In the same study, recently published in the journal Brain, Behavior, and Immunity, researchers also found that pharmacological manipulation could restore the function of microglia, important cells in the brain’s immune system. “This suggests that defects in microglia function resulting from prenatal exposures can be reversed later in life, indicating a possible additional therapeutic avenue for neurodevelopmental disorders,” said Rebecca Lowery, Ph.D., assistant research professor in the Del Monte Institute for Neuroscience at the University of Rochester, and co-first author of the study.

Image of microglia responding to an injury to the brain after TCDD exposure.

The research, which was conducted in mice, showed that when the brains of males were exposed to TCDD in utero, it caused inflammation which cause microglia to go array when responding to injury. While the microglia themselves appeared healthy, the

cells became over activated while responding to injury in a way that could damage important brain circuits. But investigators found that by using the drug Pexidartinib (PLX3397) they could ‘shut-off’ the hyper-responsive microglia and those were replaced by new microglia that functioned normally.

This work offers new clues to when exposure to TCDD is most dangerous.

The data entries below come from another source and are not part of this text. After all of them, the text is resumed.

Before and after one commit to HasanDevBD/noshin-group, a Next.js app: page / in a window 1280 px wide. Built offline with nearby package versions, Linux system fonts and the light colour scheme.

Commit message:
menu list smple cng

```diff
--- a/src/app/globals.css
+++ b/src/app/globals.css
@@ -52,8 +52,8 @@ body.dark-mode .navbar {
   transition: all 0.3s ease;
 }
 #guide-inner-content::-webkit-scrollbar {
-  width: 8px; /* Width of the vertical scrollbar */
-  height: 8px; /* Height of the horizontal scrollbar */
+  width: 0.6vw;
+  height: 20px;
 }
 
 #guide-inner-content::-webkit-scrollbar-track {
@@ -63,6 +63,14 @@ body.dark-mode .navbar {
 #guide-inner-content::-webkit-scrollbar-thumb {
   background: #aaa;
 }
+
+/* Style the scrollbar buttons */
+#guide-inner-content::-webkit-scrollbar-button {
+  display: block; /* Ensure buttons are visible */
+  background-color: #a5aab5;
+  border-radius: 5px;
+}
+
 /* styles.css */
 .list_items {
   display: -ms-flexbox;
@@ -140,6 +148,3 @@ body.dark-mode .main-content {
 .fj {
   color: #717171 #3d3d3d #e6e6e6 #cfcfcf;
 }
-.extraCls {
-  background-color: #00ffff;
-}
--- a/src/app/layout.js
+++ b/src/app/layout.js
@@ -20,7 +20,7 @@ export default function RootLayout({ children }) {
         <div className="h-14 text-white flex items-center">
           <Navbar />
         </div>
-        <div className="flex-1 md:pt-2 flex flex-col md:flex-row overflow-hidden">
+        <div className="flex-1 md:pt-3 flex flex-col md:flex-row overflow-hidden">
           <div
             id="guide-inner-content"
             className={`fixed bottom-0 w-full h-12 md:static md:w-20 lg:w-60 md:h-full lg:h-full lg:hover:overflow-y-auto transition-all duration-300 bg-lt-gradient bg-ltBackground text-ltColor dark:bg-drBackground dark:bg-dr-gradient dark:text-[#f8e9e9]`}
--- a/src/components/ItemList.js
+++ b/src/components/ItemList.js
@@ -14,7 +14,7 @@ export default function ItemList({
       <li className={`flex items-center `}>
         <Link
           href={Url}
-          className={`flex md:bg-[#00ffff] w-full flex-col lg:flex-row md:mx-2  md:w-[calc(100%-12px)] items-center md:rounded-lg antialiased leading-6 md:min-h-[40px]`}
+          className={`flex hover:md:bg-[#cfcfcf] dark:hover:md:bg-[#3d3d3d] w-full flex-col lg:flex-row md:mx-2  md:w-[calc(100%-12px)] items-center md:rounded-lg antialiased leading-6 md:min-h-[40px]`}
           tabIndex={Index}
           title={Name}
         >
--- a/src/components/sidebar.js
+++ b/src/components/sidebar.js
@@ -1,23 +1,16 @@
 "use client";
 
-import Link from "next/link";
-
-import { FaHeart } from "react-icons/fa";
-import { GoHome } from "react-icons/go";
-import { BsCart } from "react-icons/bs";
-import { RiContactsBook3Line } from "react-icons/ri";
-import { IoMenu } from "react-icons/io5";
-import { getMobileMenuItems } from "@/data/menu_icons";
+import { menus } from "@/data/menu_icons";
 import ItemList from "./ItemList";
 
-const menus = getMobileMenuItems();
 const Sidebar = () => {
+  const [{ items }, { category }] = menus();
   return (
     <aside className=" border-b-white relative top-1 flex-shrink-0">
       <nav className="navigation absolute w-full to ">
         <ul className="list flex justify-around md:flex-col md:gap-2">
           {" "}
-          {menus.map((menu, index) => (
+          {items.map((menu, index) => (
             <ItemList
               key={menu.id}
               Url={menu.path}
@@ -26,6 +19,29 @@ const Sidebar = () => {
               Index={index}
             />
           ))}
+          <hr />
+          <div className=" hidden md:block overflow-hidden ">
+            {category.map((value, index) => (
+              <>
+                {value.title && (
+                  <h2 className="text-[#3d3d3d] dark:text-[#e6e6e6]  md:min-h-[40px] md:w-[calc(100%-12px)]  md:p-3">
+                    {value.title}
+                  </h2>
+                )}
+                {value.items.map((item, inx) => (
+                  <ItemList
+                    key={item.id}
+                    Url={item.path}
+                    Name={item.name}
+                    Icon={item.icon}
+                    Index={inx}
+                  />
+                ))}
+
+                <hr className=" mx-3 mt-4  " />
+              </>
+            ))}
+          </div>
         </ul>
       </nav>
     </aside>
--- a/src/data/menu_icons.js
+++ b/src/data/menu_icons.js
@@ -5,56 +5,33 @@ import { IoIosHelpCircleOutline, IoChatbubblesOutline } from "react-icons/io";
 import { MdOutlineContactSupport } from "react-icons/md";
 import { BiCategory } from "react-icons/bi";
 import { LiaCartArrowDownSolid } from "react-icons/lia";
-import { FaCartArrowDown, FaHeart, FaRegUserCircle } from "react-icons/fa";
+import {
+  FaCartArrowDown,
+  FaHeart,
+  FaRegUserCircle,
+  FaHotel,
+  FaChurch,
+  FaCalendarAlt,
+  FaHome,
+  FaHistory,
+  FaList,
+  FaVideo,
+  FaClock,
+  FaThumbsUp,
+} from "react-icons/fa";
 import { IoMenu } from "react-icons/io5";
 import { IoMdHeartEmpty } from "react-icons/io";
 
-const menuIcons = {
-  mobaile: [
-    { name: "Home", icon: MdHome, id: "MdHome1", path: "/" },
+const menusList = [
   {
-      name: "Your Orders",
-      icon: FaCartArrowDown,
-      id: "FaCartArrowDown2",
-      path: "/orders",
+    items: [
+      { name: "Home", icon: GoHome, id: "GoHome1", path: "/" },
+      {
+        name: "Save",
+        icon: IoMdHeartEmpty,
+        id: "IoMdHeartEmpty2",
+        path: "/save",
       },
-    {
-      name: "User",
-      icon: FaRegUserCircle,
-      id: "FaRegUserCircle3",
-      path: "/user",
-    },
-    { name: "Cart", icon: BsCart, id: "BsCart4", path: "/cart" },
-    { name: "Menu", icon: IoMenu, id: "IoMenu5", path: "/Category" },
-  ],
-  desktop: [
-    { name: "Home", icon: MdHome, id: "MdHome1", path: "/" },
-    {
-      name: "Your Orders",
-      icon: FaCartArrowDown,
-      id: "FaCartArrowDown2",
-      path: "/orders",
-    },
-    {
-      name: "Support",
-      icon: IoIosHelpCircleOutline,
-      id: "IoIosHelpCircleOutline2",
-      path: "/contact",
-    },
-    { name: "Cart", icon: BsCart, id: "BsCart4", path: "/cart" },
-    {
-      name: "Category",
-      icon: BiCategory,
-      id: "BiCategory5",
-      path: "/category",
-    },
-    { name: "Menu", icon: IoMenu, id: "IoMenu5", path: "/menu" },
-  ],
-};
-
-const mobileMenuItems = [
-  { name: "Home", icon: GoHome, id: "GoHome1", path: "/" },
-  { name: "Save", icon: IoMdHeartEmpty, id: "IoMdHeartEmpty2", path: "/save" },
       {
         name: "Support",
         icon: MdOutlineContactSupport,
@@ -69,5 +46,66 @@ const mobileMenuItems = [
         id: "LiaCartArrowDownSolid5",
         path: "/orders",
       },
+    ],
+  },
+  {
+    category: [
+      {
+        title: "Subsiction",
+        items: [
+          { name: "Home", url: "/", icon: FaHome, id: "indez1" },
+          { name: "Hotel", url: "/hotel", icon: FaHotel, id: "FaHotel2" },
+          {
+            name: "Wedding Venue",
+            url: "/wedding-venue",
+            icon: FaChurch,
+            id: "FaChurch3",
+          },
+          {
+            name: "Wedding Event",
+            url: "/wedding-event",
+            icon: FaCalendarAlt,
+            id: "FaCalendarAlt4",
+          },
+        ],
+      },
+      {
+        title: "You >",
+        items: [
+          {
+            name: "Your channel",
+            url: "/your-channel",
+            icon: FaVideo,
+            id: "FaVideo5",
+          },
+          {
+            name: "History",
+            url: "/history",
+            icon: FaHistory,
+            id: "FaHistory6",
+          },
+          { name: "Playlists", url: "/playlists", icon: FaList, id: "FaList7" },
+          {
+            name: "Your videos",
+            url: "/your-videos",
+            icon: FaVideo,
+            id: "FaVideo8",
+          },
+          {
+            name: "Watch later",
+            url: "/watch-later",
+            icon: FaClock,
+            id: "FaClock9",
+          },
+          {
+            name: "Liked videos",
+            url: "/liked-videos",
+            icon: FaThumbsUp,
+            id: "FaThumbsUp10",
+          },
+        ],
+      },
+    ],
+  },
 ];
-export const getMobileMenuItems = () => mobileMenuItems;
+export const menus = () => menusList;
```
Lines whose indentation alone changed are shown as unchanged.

Past research has found that adults exposed to TCDD did not have inflammation in the brain and there was no impact on microglia function. “Microglia are outside of the brain during pregnancy,” said Ania Majewska, Ph.D., lead author on this study. “But after birth they are protected, possibly by the blood brain barrier, this barrier may be what prevents the harmful effects of TCDD from entering the brain.” Researchers now want to understand if other environmental exposures impact microglia similarly, and whether these changes lead to long-term alterations in brain circuitry and function.

Additional authors include co-first author Sarah Latchney, Ph.D., of the University of Rochester and St. Mary’s College of Maryland. Reva Peer, Katheryn Lordy, Matthew McCall, Ph.D., and Cassandra Lamantia of the University of Rochester. Lisa Opanashuk, Ph.D., of the National Institute on Aging. This work was funded by the National Institute of Neurological Diseases and Stroke (NINDS), National Institute of Alcohol abuse and Alcoholism (NIAAA) and National Institute of Environmental Health Sciences (NIEHS), National Institute of General Medical Sciences (NIGMS) and the National Institute of Child Health and Human Development (NICHD).